Some areas in Kidder county have received 5 inches in the past 10 days.
Ag Reporter Sarah Gustin takes you to the saturated fields near Steele.
It's pretty quite at the local elevator.
Water is setting in the streets.
And harvest is on hold.
(Kenny Meier / Farmer) "Now I don't know what we are going to do. because water is setting in the fields, to get trucks in and out is gonna be a little nerve racking."
(Sarah Gustin / firstname.lastname@example.org) "Puddles like this are a common sight in both fields that are harvested and those that aren't harvested. Leaving many producers wondering when things will air out enough so that they can get back in and get to work."
Kenny Meier farms north of Steele.
Meier says this is one of the wettest falls he can remember in his years of farming.
(Kenny Meier / Farmer) "We started planting wheat and it was dry and it was going good. It started raining and we could hardly get back to planting. Started planting beans, started fighting to get them in. beginning of the year, I didn't think we would have any prevented planting. here we ended up with prevented planting.We just couldn't get in."
A wet spring, dry summer and wet fall has made 2013 one of the record books.
While this much rain before harvest creates a lot of worry about getting the crop off, it's hard to wish away rain drops that mother nature didn't send all summer.
(Kenny Meier / Farmer) "Since the end of June didn't hardly had no rain at all, just some showers. And then you could tell that the fields that had extra showers that the yields were better. But yeah, it was unbelievable that it could just shut off and now rain and it doesn't want to quit."
(Penny Nester / Kidder Co. Extension Agent) "It really hampers harvest, but when you look at next years crops. It's kinda encouraging because we are going to replace that subsoil moisture that we lost this year with such dry summer conditions."

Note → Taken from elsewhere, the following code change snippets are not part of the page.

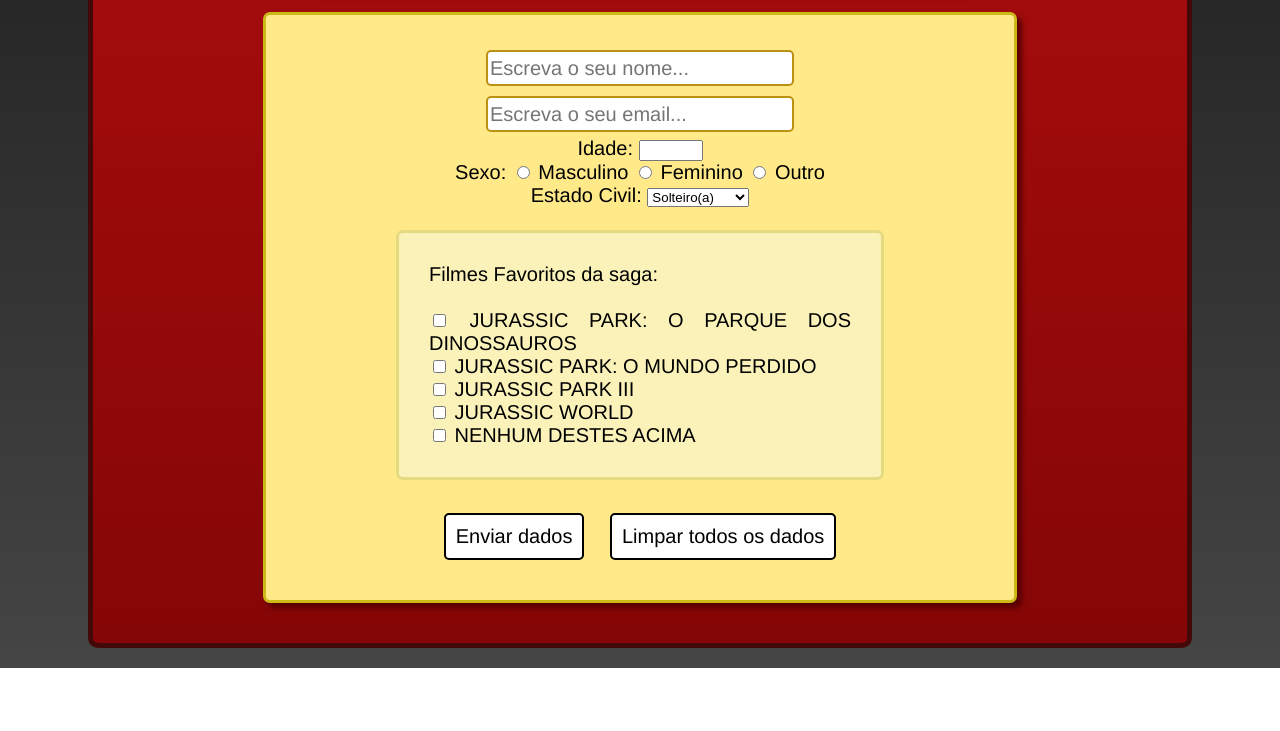
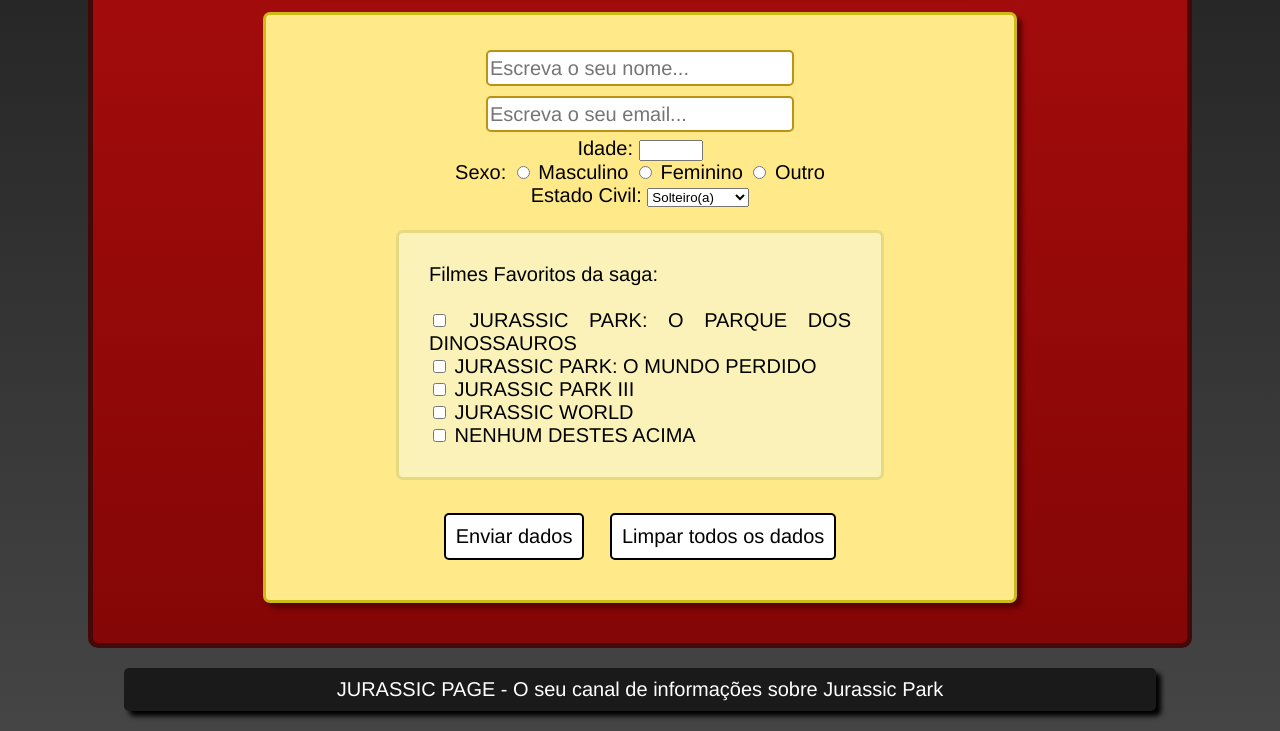
Before and after one commit to KauanBS-art/desenvolvimento-front-end, a plain HTML site: page formulario.html in a window 1280 px wide. Shown: the part 312-1043 px from the top of the page. Before the commit the page ends 980 px from the top, so only its background shows below. Drawn offline with Linux system fonts and the light colour scheme.

Commit message:
Update formulario.html

```diff
--- a/formulario.html
+++ b/formulario.html
@@ -50,5 +50,8 @@
                 </form></div>
             </section>
         </main>
+        <footer id="rodape">
+            JURASSIC PAGE - O seu canal de informações sobre Jurassic Park
+        </footer>
     </body>
 </html>
```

(Kenny Meier / Farmer) "After harvest would have been great. But it's welcome for next year. It's building subsoil that part is going to be nice for next spring. But I guess we will deal with it as it comes."
Taking it as it comes...means expecting to wait at least 5 days before these machines get moving on these corn stalks again.
Nester says much of the county has received more than 2 inches of rain in the past 2 days.
She says many producers are worried about flooding in their soybean fields, which can damage bean quality.